━━━━━ Provided entries
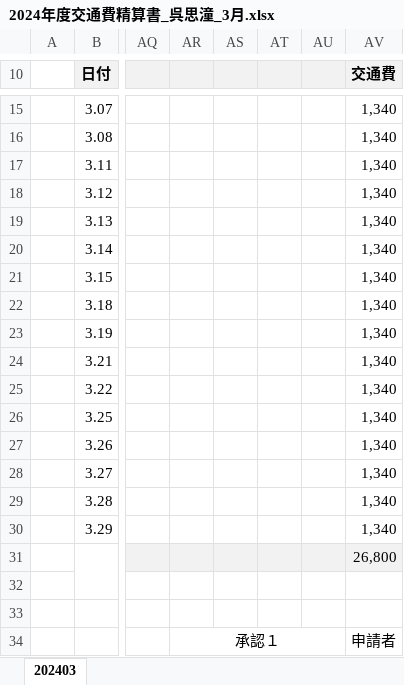
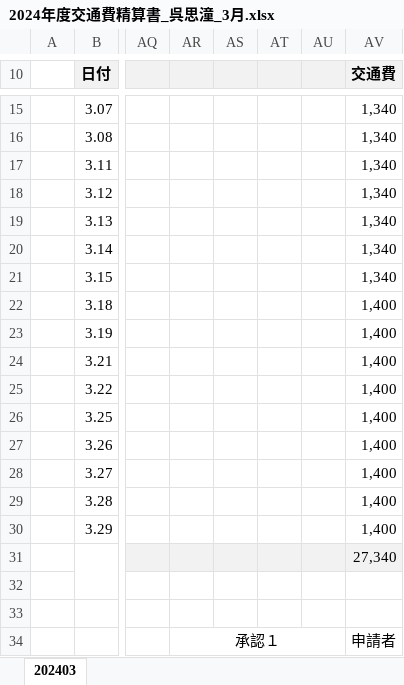
Before and after one commit to guobaoyou778/guobaoyou778, an Excel workbook: 2024年度交通費精算書_呉思潼_3月.xlsx, sheet 202403, drawn as a sheet; only a part is shown, gaps mark what is left out; values as stored, in another font and other column widths than the file's, no borders; the diff names each change by its address in the sheet, - before the commit and + after, or states it on an @@ line.

```diff
--- a/2024年度交通費精算書_呉思潼_3月.xlsx (sheet 202403)
+++ b/2024年度交通費精算書_呉思潼_3月.xlsx (sheet 202403)
-AV22:AV30 (交通費): 1,340
+AV22:AV30 (交通費): 1,400
-AV31 (交通費): 26,800
+AV31 (交通費): 27,340
```
Also changed, not shown: 3月作業報告書_呉思潼 2024.xlsx.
━━━━━━━━━━
Assignment: Sift through the material above and copy each line that holds "shown".

Problem solution:
Before and after one commit to guobaoyou778/guobaoyou778, an Excel workbook: 2024年度交通費精算書_呉思潼_3月.xlsx, sheet 202403, drawn as a sheet; only a part is shown, gaps mark what is left out; values as stored, in another font and other column widths than the file's, no borders; the diff names each change by its address in the sheet, - before the commit and + after, or states it on an @@ line.
Also changed, not shown: 3月作業報告書_呉思潼 2024.xlsx.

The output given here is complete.